    i. PRE-ISLAMIC PERIOD The oldest find of pearls in Persia comes from Tepe Giyan in Luristan, from levels dated to the mid-second millennium BCE.

  • PEARL ii. ISLAMIC PERIOD

    Daniel T. Potts

    ii. ISLAMIC PERIOD In the Islamic era pearls have been widely used—strung to make necklaces or sewn onto textiles, used to decorate hats, crowns, daggers, and scabbards.

  • PEJMAN-E BAKHTIARI, HOSAYN

    Soheila Saremi

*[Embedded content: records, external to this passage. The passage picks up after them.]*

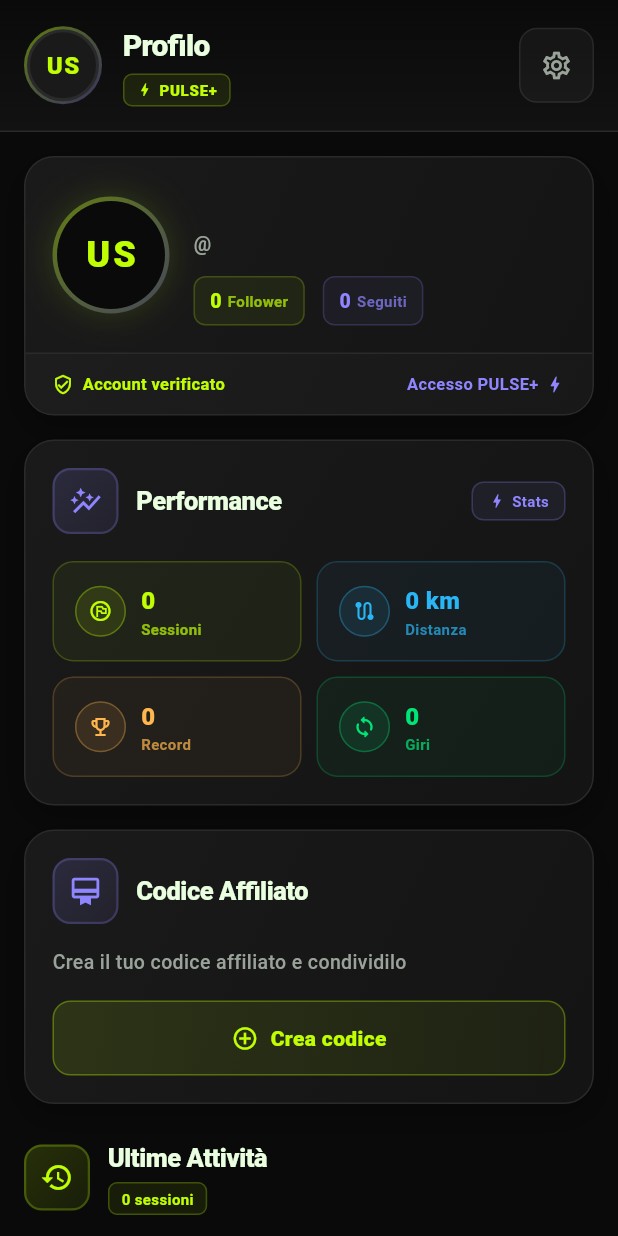
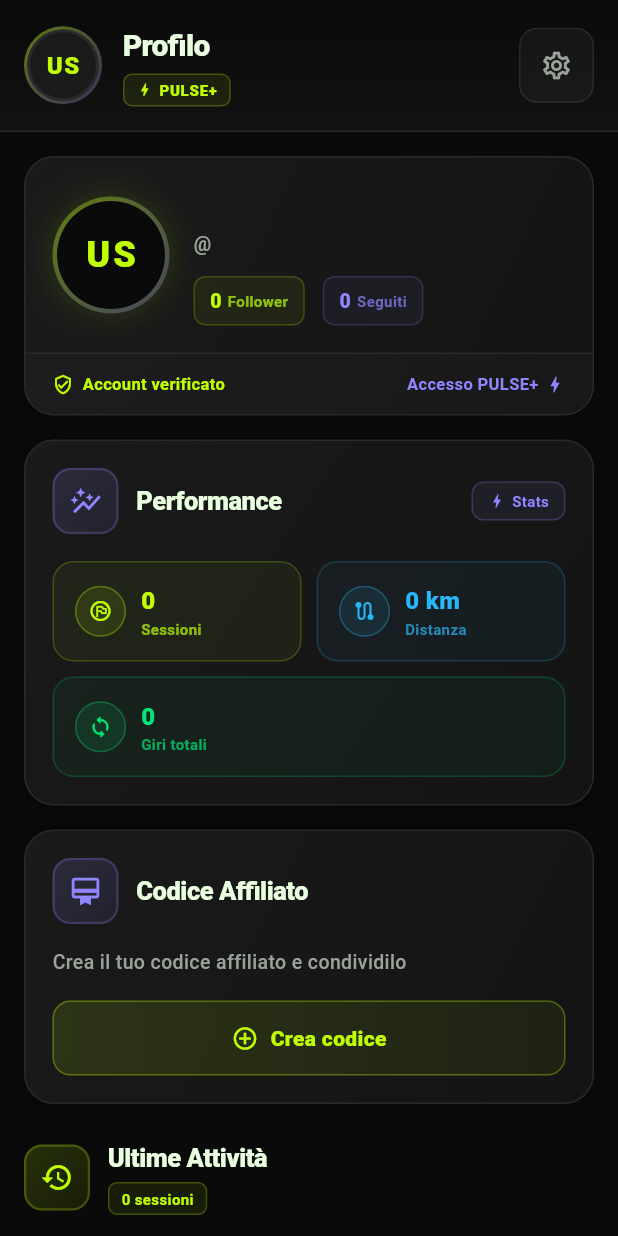
Before and after one commit to nexter-it/racesense-pulse, a Flutter app: the ProfilePage screen opened directly, on a phone screen of 412 x 824 dp. Run offline on Flutter 3.47's test engine with Material 3 defaults, Android fonts, the phone set to English and light mode, and no system bars; our stand-ins replace cloud_firestore, firebase_auth, firebase_core, firebase_database, fl_chart, flutter_blue_plus and 9 more; missing offline and left inert: qr_code_scanner; accounts and stored records are empty; Roboto replaces fonts that are missing (SF Pro Text); statements that could not run were skipped.

Commit message:
pagina profilo funzionante

```diff
--- a/lib/pages/profile_page.dart
+++ b/lib/pages/profile_page.dart
@@ -781,7 +781,6 @@ class _ProfilePageState extends State<ProfilePage> with WidgetsBindingObserver {
   Widget _buildHighlightsCard() {
     final distanceTotal = _userStats.totalDistanceKm.toStringAsFixed(0);
     final sessionsTotal = _userStats.totalSessions.toString();
-    final pbCount = _userStats.personalBests.toString();
     final totalLaps = _userStats.totalLaps.toString();
 
     return Container(
@@ -893,26 +892,11 @@ class _ProfilePageState extends State<ProfilePage> with WidgetsBindingObserver {
                   ],
                 ),
                 const SizedBox(height: 10),
-                Row(
-                  children: [
-                    Expanded(
-                      child: _buildStatChip(
-                        icon: Icons.emoji_events_outlined,
-                        value: pbCount,
-                        label: 'Record',
-                        color: const Color(0xFFFFB74D),
-                      ),
-                    ),
-                    const SizedBox(width: 10),
-                    Expanded(
-                      child: _buildStatChip(
-                        icon: Icons.loop_rounded,
-                        value: totalLaps,
-                        label: 'Giri',
-                        color: const Color(0xFF00E676),
-                      ),
-                    ),
-                  ],
+                _buildStatChip(
+                  icon: Icons.loop_rounded,
+                  value: totalLaps,
+                  label: 'Giri totali',
+                  color: const Color(0xFF00E676),
                 ),
               ],
             ),
```
Also changed, not shown: lib/pages/draw_finish_line_page.dart (+116 -6 lines), lib/pages/search_user_profile_page.dart (+5 -21 lines).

    (1900-1974) poet, lyricist, writer and  translator, who composed highly acclaimed ḡazals, and also played an instrumental role in editing and annotating Neẓāmi Ganjavi’s Panj Ganj or Ḵamseh.

    This Article Has Images/Tables.
  • PELLIOT, PAUL

    Samuel Lieu

    (1878-1945), French orientalist who particularly contributed to the study of the languages and  history of the diverse religions and cultures of Central Asia.

  • PEPPER

    Cross-Reference

    See FELFEL.

  • PERICLES

    Ernst Badian

    (ca. 495-429 BCE), Athenian politician and commander in the period after the major victories over the forces of Xerxes I.

  • PERIKHANIAN, ANAHIT

    Arthur Ambartsumian

    (1928-2012), scholar of Iranian studies, specializing in Sasanian jurisprudence, history, and society. 


    This Article Has Images/Tables.
  • PĒRŌZ

    Cross-Reference

    Sasanian king (r. 459-84). See FIRUZ.

  • PERROT, JEAN

    Rémy Boucharlat

    (1920-2012), French archeologist and the last director of the Délégation Archéologique Française en Iran (1968-83).

    This Article Has Images/Tables.
  • PERSEPOLIS

    A. Shapur Shahbazi

    ruined monuments of the acropolis of the city of Pārsa, the dynastic center of the Achaemenid Persian kings, located in the plain of Marvdašt, some 57 km northeast of Shiraz.

    This Article Has Images/Tables.
  • PERSEPOLIS ADMINISTRATIVE ARCHIVES

    Annalisa Azzoni, Elspeth R. M. Dusinberre, Mark B. Garrison, Wouter F. M. Henkelman, Charles E. Jones, and Matthew W. Stolper

    two groups of clay tablets, fragments, and sealings produced and stored by administrative agencies based at Persepolis.

    This Article Has Images/Tables.
  • PERSEPOLIS ELAMITE TABLETS

    Muhammad Dandamayev

    administrative records in Elamite inscribed on clay tablets. Parts of two archives of such tablets were discovered in Persepolis in 1933-34 and 1936-38.

  • PERSEPOLIS GRAFFITI: FOREIGN VISITORS

    St. John Simpson

    These represent another phase in the transformation of the monuments from living palaces to evocative ruined memorials of the past, alongside the earlier systematic iconoclastic defacement of exposed human faces, the addition of Sasanian and Buyid drawings and inscriptions.

    This Article Has Images/Tables.